→ **Task to complete**: From the entries below, copy out every line with "pages" in it.

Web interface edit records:
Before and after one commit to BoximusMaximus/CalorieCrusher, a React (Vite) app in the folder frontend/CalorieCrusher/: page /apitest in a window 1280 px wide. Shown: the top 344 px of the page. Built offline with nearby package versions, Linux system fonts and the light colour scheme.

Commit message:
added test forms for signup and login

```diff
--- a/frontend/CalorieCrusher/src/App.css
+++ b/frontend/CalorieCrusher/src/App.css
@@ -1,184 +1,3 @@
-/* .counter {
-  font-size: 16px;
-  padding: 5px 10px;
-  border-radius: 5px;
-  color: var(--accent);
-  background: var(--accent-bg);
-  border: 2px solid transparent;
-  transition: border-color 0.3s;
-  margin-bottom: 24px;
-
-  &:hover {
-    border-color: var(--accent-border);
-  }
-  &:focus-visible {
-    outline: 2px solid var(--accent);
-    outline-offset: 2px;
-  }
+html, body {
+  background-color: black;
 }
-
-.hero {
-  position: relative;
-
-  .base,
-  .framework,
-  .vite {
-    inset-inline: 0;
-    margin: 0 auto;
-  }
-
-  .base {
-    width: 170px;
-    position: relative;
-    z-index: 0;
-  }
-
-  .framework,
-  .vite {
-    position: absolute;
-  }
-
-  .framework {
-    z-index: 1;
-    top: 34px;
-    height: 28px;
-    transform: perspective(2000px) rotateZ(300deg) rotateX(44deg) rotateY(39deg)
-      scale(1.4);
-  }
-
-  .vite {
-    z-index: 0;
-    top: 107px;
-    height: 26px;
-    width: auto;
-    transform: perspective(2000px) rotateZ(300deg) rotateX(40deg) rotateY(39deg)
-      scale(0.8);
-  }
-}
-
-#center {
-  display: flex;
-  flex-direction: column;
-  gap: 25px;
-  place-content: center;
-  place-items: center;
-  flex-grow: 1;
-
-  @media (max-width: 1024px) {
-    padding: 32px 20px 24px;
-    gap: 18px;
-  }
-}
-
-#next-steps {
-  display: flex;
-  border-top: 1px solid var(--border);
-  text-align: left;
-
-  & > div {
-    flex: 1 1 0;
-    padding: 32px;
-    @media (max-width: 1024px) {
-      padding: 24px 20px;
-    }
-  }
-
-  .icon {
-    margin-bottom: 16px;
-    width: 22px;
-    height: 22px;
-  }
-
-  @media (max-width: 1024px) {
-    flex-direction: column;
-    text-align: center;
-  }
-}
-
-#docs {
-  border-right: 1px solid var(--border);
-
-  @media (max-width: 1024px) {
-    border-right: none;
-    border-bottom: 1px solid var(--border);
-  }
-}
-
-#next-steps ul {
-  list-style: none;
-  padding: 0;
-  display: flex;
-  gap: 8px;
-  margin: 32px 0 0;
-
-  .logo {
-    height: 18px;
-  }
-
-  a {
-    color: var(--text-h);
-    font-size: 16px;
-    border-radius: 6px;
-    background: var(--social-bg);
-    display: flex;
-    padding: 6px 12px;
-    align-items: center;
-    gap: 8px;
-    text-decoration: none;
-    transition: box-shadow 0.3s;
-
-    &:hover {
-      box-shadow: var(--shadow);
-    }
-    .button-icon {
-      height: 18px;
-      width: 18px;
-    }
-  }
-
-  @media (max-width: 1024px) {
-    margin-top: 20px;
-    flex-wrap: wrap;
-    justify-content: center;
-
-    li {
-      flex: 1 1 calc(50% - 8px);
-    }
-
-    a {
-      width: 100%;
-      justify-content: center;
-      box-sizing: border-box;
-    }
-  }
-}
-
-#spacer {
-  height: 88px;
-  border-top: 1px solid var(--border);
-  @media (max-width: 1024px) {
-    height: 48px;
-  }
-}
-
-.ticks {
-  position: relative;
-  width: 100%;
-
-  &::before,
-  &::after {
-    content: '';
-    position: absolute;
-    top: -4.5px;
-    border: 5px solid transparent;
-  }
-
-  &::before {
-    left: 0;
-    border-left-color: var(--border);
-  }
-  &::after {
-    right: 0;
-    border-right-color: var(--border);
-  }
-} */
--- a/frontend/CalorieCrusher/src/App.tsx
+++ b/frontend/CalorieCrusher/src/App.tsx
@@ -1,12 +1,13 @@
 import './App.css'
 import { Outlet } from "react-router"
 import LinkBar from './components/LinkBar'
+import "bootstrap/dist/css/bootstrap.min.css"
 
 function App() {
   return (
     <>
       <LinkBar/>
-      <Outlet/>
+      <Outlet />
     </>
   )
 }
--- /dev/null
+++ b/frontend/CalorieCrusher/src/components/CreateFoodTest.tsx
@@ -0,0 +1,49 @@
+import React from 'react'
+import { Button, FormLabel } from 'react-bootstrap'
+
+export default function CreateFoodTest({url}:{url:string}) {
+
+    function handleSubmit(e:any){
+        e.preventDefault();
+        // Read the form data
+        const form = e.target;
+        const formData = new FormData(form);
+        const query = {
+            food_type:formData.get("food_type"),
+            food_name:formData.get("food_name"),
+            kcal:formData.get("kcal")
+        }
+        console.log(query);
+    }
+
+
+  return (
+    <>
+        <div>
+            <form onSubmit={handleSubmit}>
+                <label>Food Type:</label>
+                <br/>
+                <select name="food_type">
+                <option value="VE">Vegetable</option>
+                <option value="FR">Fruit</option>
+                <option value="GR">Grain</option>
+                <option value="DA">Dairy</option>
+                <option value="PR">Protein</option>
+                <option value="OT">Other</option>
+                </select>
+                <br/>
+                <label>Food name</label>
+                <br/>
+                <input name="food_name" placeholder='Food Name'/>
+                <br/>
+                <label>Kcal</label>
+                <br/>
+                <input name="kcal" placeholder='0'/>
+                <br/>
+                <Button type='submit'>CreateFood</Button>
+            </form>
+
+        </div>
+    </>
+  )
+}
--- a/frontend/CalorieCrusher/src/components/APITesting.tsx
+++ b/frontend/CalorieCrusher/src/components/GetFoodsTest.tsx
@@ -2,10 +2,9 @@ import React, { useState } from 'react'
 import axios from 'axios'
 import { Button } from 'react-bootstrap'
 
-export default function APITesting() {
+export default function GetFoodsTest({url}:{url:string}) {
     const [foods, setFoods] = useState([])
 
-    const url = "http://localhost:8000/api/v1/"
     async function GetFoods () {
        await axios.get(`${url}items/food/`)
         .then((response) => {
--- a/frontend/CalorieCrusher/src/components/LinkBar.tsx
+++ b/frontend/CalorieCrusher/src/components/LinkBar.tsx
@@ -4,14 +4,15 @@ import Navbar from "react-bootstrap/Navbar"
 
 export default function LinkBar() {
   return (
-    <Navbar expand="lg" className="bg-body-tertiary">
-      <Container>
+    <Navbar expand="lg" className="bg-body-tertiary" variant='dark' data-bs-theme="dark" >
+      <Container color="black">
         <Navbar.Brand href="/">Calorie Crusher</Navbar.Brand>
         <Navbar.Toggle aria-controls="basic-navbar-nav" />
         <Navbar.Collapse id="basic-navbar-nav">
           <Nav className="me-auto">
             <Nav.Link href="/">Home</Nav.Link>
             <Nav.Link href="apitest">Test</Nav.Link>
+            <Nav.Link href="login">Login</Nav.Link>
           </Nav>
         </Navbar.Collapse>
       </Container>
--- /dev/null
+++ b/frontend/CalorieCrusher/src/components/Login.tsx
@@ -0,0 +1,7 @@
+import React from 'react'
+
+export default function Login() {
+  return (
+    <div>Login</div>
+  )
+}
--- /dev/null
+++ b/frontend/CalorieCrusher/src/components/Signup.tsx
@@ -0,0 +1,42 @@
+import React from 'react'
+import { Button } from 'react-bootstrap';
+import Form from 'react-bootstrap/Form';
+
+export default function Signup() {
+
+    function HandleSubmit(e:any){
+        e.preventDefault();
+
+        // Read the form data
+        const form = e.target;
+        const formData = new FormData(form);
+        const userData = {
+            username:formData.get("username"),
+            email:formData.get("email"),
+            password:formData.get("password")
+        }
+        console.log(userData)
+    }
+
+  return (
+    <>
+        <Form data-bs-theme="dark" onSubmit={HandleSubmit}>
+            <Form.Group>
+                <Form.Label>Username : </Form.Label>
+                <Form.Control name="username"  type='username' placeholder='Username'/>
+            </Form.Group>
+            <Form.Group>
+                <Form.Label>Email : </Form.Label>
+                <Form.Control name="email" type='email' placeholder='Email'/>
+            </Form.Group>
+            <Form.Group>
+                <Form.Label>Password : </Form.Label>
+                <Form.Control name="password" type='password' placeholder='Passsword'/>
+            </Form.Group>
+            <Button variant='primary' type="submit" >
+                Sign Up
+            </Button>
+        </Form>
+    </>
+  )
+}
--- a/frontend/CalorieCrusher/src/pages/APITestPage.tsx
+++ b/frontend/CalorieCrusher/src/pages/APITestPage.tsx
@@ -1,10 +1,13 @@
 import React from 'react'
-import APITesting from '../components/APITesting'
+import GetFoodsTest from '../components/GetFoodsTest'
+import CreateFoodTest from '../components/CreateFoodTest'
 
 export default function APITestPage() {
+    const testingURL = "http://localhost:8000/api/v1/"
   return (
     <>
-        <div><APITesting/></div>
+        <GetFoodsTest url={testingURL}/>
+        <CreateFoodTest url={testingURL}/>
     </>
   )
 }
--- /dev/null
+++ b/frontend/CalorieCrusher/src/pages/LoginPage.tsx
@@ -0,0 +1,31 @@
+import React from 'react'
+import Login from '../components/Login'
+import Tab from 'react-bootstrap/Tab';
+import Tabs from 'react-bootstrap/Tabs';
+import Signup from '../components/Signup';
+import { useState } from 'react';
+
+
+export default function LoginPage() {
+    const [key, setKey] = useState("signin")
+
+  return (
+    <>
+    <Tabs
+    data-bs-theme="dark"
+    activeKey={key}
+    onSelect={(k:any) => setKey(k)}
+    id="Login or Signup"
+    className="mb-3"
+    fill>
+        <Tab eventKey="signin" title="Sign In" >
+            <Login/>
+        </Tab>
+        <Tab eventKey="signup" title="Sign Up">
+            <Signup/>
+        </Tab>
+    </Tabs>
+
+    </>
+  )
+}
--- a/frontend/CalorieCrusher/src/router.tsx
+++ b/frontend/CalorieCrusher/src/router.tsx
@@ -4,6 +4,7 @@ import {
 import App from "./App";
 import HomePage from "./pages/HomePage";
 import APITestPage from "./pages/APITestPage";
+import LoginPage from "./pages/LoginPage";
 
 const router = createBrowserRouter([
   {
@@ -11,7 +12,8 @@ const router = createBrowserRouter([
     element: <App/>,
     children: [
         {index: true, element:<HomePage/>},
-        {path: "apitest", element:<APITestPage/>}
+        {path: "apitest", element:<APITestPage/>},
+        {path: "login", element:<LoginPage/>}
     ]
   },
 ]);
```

→ **Answer to this exercise**:
--- a/frontend/CalorieCrusher/src/pages/APITestPage.tsx
+++ b/frontend/CalorieCrusher/src/pages/APITestPage.tsx
+++ b/frontend/CalorieCrusher/src/pages/LoginPage.tsx
 import HomePage from "./pages/HomePage";
 import APITestPage from "./pages/APITestPage";
+import LoginPage from "./pages/LoginPage";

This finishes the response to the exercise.